Work to be completed: Among the lines below, list those containing the string "QGroupBox".

[Records from a data collection]
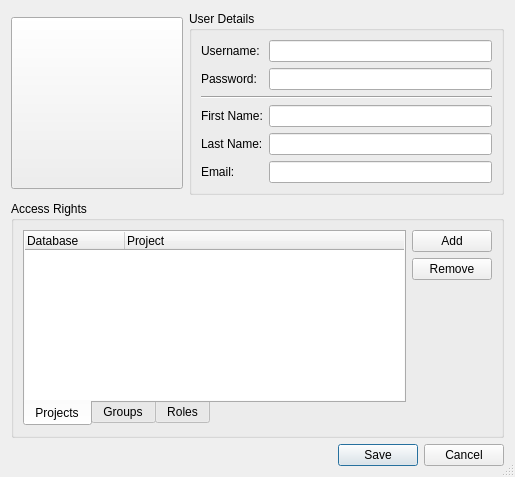
Qt form forms/repodialoguser.ui (3drepo/3drepogui) before a commit.
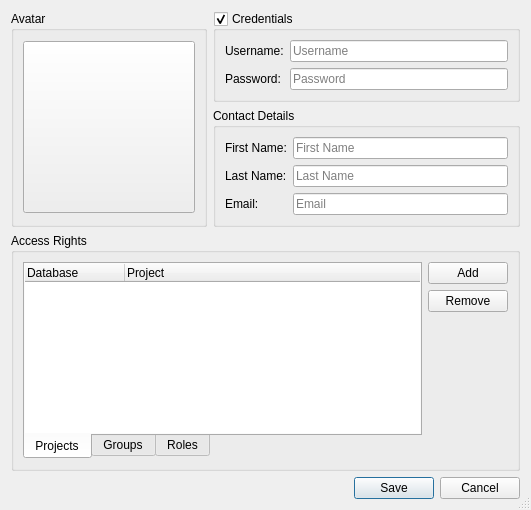
The same form after that commit.

Commit message: User dialog finished. TODO: avatar image.

Patch:
```diff
--- a/forms/repodialoguser.ui
+++ b/forms/repodialoguser.ui
@@ -6,8 +6,8 @@
    <rect>
     <x>0</x>
     <y>0</y>
-    <width>515</width>
-    <height>477</height>
+    <width>531</width>
+    <height>510</height>
    </rect>
   </property>
   <property name="sizePolicy">
@@ -54,6 +54,12 @@
        <number>0</number>
       </property>
       <item>
+       <widget class="QGroupBox" name="profilePictureGroupBox">
+        <property name="title">
+         <string>Avatar</string>
+        </property>
+        <layout class="QVBoxLayout" name="verticalLayout_7">
+         <item>
        <widget class="QPushButton" name="avatarPushButton">
         <property name="sizePolicy">
          <sizepolicy hsizetype="Fixed" vsizetype="Fixed">
@@ -87,21 +93,45 @@
         </property>
        </widget>
       </item>
+        </layout>
+       </widget>
+      </item>
       <item>
-       <widget class="QGroupBox" name="userDetailsGroupBox">
-        <property name="sizePolicy">
-         <sizepolicy hsizetype="Minimum" vsizetype="Maximum">
-          <horstretch>0</horstretch>
-          <verstretch>0</verstretch>
-         </sizepolicy>
+       <widget class="QFrame" name="frame">
+        <property name="frameShape">
+         <enum>QFrame::NoFrame</enum>
         </property>
+        <property name="frameShadow">
+         <enum>QFrame::Raised</enum>
+        </property>
+        <property name="lineWidth">
+         <number>0</number>
+        </property>
+        <layout class="QVBoxLayout" name="verticalLayout_6">
+         <property name="leftMargin">
+          <number>0</number>
+         </property>
+         <property name="topMargin">
+          <number>0</number>
+         </property>
+         <property name="rightMargin">
+          <number>0</number>
+         </property>
+         <property name="bottomMargin">
+          <number>0</number>
+         </property>
+         <item>
+          <widget class="QGroupBox" name="credentialsGroupBox">
         <property name="title">
-         <string>User Details</string>
-        </property>
-        <layout class="QFormLayout" name="formLayout_2">
-         <property name="fieldGrowthPolicy">
-          <enum>QFormLayout::AllNonFixedFieldsGrow</enum>
-         </property>
+            <string>Credentials</string>
+           </property>
+           <property name="checkable">
+            <bool>true</bool>
+           </property>
+           <property name="checked">
+            <bool>true</bool>
+           </property>
+           <layout class="QFormLayout" name="formLayout_3">
          <item row="0" column="0">
           <widget class="QLabel" name="usernameLabel">
            <property name="text">
@@ -110,7 +140,17 @@
           </widget>
          </item>
          <item row="0" column="1">
-          <widget class="QLineEdit" name="usernameLineEdit"/>
+             <widget class="QLineEdit" name="usernameLineEdit">
+              <property name="inputMask">
+               <string/>
+              </property>
+              <property name="text">
+               <string/>
+              </property>
+              <property name="placeholderText">
+               <string>Username</string>
+              </property>
+             </widget>
          </item>
          <item row="1" column="0">
           <widget class="QLabel" name="passwordLabel">
@@ -124,44 +164,64 @@
            <property name="echoMode">
             <enum>QLineEdit::Password</enum>
            </property>
-          </widget>
-         </item>
-         <item row="2" column="0" colspan="2">
-          <widget class="Line" name="line">
-           <property name="orientation">
-            <enum>Qt::Horizontal</enum>
-           </property>
+              <property name="placeholderText">
+               <string>Password</string>
+              </property>
+             </widget>
+            </item>
+           </layout>
           </widget>
          </item>
-         <item row="3" column="0">
+         <item>
+          <widget class="QGroupBox" name="contactDetailsGroupBox">
+           <property name="title">
+            <string>Contact Details</string>
+           </property>
+           <layout class="QFormLayout" name="formLayout">
+            <item row="0" column="0">
           <widget class="QLabel" name="firstNameLabel">
            <property name="text">
             <string>First Name:</string>
            </property>
           </widget>
          </item>
-         <item row="3" column="1">
-          <widget class="QLineEdit" name="firstNameLineEdit"/>
-         </item>
-         <item row="4" column="0">
+            <item row="0" column="1">
+             <widget class="QLineEdit" name="firstNameLineEdit">
+              <property name="placeholderText">
+               <string>First Name</string>
+              </property>
+             </widget>
+            </item>
+            <item row="1" column="0">
           <widget class="QLabel" name="lastNameLabel">
            <property name="text">
             <string>Last Name:</string>
            </property>
           </widget>
          </item>
-         <item row="4" column="1">
-          <widget class="QLineEdit" name="emailLineEdit"/>
-         </item>
-         <item row="5" column="0">
+            <item row="2" column="0">
           <widget class="QLabel" name="emailLabel">
            <property name="text">
             <string>Email:</string>
            </property>
           </widget>
          </item>
-         <item row="5" column="1">
-          <widget class="QLineEdit" name="lastNameLineEdit"/>
+            <item row="1" column="1">
+             <widget class="QLineEdit" name="lastNameLineEdit">
+              <property name="placeholderText">
+               <string>Last Name</string>
+              </property>
+             </widget>
+            </item>
+            <item row="2" column="1">
+             <widget class="QLineEdit" name="emailLineEdit">
+              <property name="placeholderText">
+               <string>Email</string>
+              </property>
+             </widget>
+            </item>
+           </layout>
+          </widget>
          </item>
         </layout>
        </widget>
```
Lines whose indentation alone changed are shown as unchanged. The commit also changes 7 other files.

Output for this exercise:
+       <widget class="QGroupBox" name="profilePictureGroupBox">
-       <widget class="QGroupBox" name="userDetailsGroupBox">
+          <widget class="QGroupBox" name="credentialsGroupBox">
+          <widget class="QGroupBox" name="contactDetailsGroupBox">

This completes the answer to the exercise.